The recent Mr Fluffy saga in the ACT region revealed that dangerous asbestos fibre insulation was sprayed directly into the ceiling spaces and the wall cavities of private homes and some businesses.
It is now becoming clear that many homes throughout country NSW, especially in the southern and western regions, may also have had the banned insulation used in their buildings.
Asbestos is a known killer and is currently banned for public use but it was extensively used in many buildings throughout Australia for decades as loose fill insulation and as fibre board (fibro). It is also found in everyday items like floor tiles and carpet underlay.
The extension of the Mr Fluffy warnings beyond Canberra and into country NSW is alarming for residents of these homes.
But it also highlights the likelihood that many dozens and perhaps hundreds of communications technicians were also and indeed still are at risk by having entered these spaces to run cable or drill into these walls to fix sockets and equipment.
Prior to the deregulation of the communications cabling market the vast majority of these workers would have been Telstra employees but the danger still exists for all customer premises workers today, including Telstra CTs, who are out there installing phone lines, ADSL type services or NBN-ready gear into private homes and business premises.

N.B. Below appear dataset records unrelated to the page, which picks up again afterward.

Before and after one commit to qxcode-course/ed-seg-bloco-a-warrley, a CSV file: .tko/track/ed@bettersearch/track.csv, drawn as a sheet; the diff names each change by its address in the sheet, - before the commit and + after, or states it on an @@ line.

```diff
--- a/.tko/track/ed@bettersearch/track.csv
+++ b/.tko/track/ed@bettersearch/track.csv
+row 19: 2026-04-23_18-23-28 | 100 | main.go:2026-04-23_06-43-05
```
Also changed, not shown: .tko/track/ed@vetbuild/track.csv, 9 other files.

All communications techs, past and present, who believe they may have inadvertently been exposed to asbestos fibres in the course of their work should immediately take steps to have that possible contact recorded.

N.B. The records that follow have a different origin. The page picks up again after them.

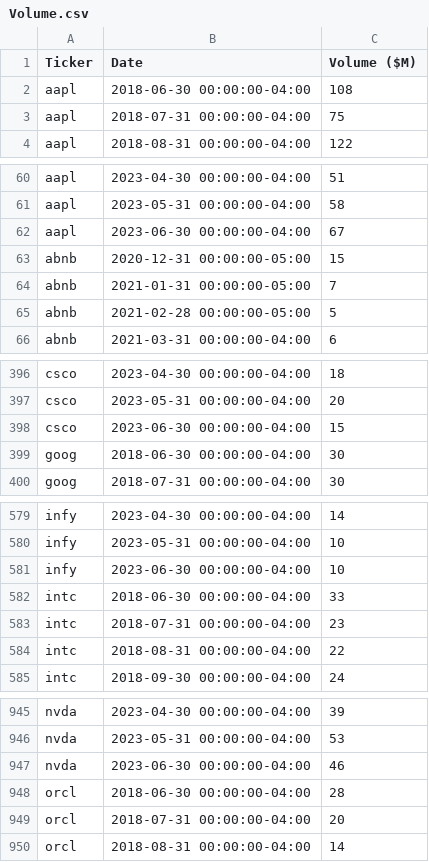
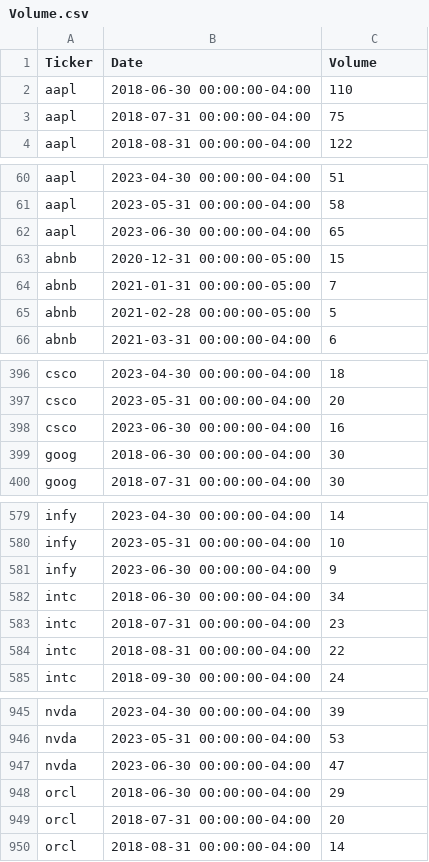
Before and after one commit to vihaveman/StockAnalyzer, a CSV file: Data/Volume.csv, drawn as a sheet; only a part is shown, gaps mark what is left out; the diff covers the shown part only.

Commit message:
Update Volume.csv

```diff
--- a/Data/Volume.csv
+++ b/Data/Volume.csv
@@ -1,3 +1,3 @@
-Ticker,Date,Volume ($M)
-aapl,2018-06-30 00:00:00-04:00,108
+Ticker,Date,Volume
+aapl,2018-06-30 00:00:00-04:00,110
 aapl,2018-07-31 00:00:00-04:00,75
@@ -61,3 +61,3 @@ aapl,2023-04-30 00:00:00-04:00,51
 aapl,2023-05-31 00:00:00-04:00,58
-aapl,2023-06-30 00:00:00-04:00,67
+aapl,2023-06-30 00:00:00-04:00,65
 abnb,2020-12-31 00:00:00-05:00,15
@@ -397,3 +397,3 @@ csco,2023-04-30 00:00:00-04:00,18
 csco,2023-05-31 00:00:00-04:00,20
-csco,2023-06-30 00:00:00-04:00,15
+csco,2023-06-30 00:00:00-04:00,16
 goog,2018-06-30 00:00:00-04:00,30
@@ -580,4 +580,4 @@ infy,2023-04-30 00:00:00-04:00,14
 infy,2023-05-31 00:00:00-04:00,10
-infy,2023-06-30 00:00:00-04:00,10
-intc,2018-06-30 00:00:00-04:00,33
+infy,2023-06-30 00:00:00-04:00,9
+intc,2018-06-30 00:00:00-04:00,34
 intc,2018-07-31 00:00:00-04:00,23
@@ -946,4 +946,4 @@ nvda,2023-04-30 00:00:00-04:00,39
 nvda,2023-05-31 00:00:00-04:00,53
-nvda,2023-06-30 00:00:00-04:00,46
-orcl,2018-06-30 00:00:00-04:00,28
+nvda,2023-06-30 00:00:00-04:00,47
+orcl,2018-06-30 00:00:00-04:00,29
 orcl,2018-07-31 00:00:00-04:00,20
```
Also changed, not shown: 12 edited cells elsewhere in this file.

This should be done by first raising an incident notification with your employer and have them register it but also make sure you cc your union branch who will also log it. It is also advisable to register your exposure with the Federal government’s ASEA (Asbestos Safety and Eradication Agency). All correspondence regarding this needs to be done in writing or in ASEA’s case by filling in the on-line survey stating where at work you may have been exposed.

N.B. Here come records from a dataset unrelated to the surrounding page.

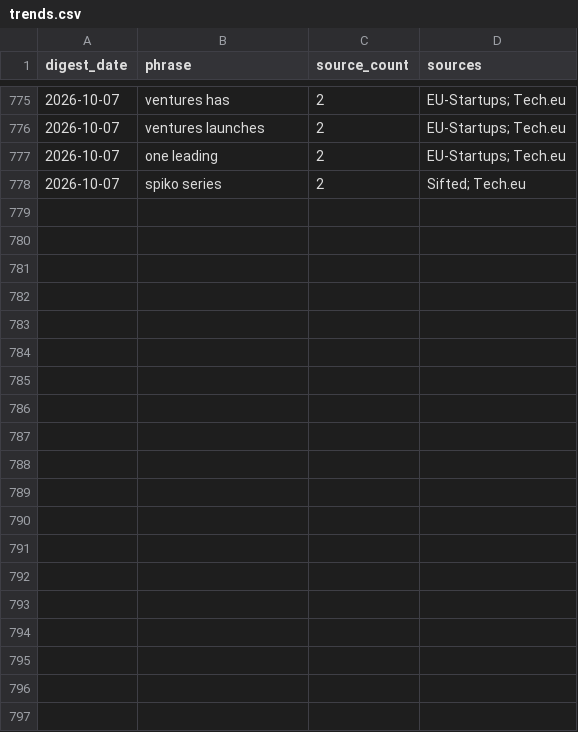
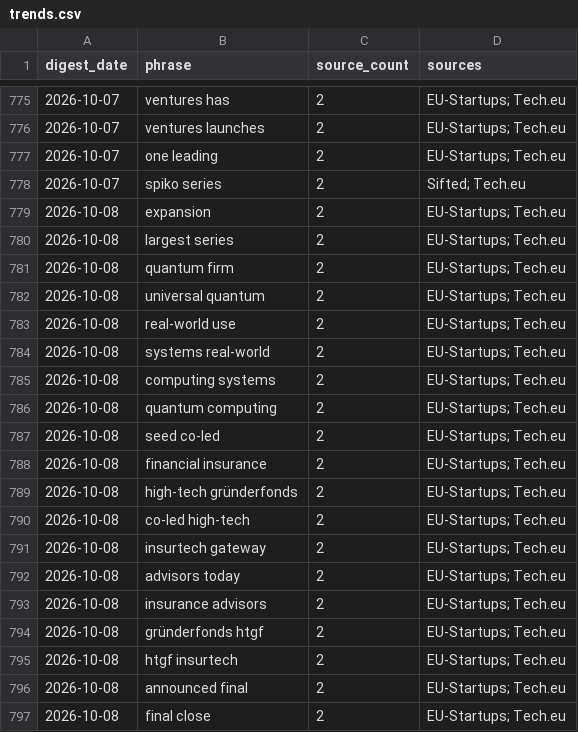
Before and after one commit to trpelka/trend-monitor, a CSV file: data/trends.csv, drawn as a sheet; only a part is shown, gaps mark what is left out; the diff covers the shown part only.

```diff
--- a/data/trends.csv
+++ b/data/trends.csv
@@ -778 +778,20 @@ digest_date,phrase,source_count,sources
 2026-10-07,spiko series,2,Sifted; Tech.eu
+2026-10-08,expansion,2,EU-Startups; Tech.eu
+2026-10-08,largest series,2,EU-Startups; Tech.eu
+2026-10-08,quantum firm,2,EU-Startups; Tech.eu
+2026-10-08,universal quantum,2,EU-Startups; Tech.eu
+2026-10-08,real-world use,2,EU-Startups; Tech.eu
+2026-10-08,systems real-world,2,EU-Startups; Tech.eu
+2026-10-08,computing systems,2,EU-Startups; Tech.eu
+2026-10-08,quantum computing,2,EU-Startups; Tech.eu
+2026-10-08,seed co-led,2,EU-Startups; Tech.eu
+2026-10-08,financial insurance,2,EU-Startups; Tech.eu
+2026-10-08,high-tech gründerfonds,2,EU-Startups; Tech.eu
+2026-10-08,co-led high-tech,2,EU-Startups; Tech.eu
+2026-10-08,insurtech gateway,2,EU-Startups; Tech.eu
+2026-10-08,advisors today,2,EU-Startups; Tech.eu
+2026-10-08,insurance advisors,2,EU-Startups; Tech.eu
+2026-10-08,gründerfonds htgf,2,EU-Startups; Tech.eu
+2026-10-08,htgf insurtech,2,EU-Startups; Tech.eu
+2026-10-08,announced final,2,EU-Startups; Tech.eu
+2026-10-08,final close,2,EU-Startups; Tech.eu
```
Also changed, not shown: 9 added rows elsewhere in this file, data/articles.csv, 1 other file.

Do it now!
Because the lag time between exposure to the fibre and any resulting ill health can be up to 10 or even 20 years later it is vital that the correct records are created now so that if by chance you or your family need to lodge a claim for compensation in the future you have evidence to support it.
If you suspect you may have been exposed but it was years ago it is still important to do it now. Your union can offer advice if you are unsure what information is relevant.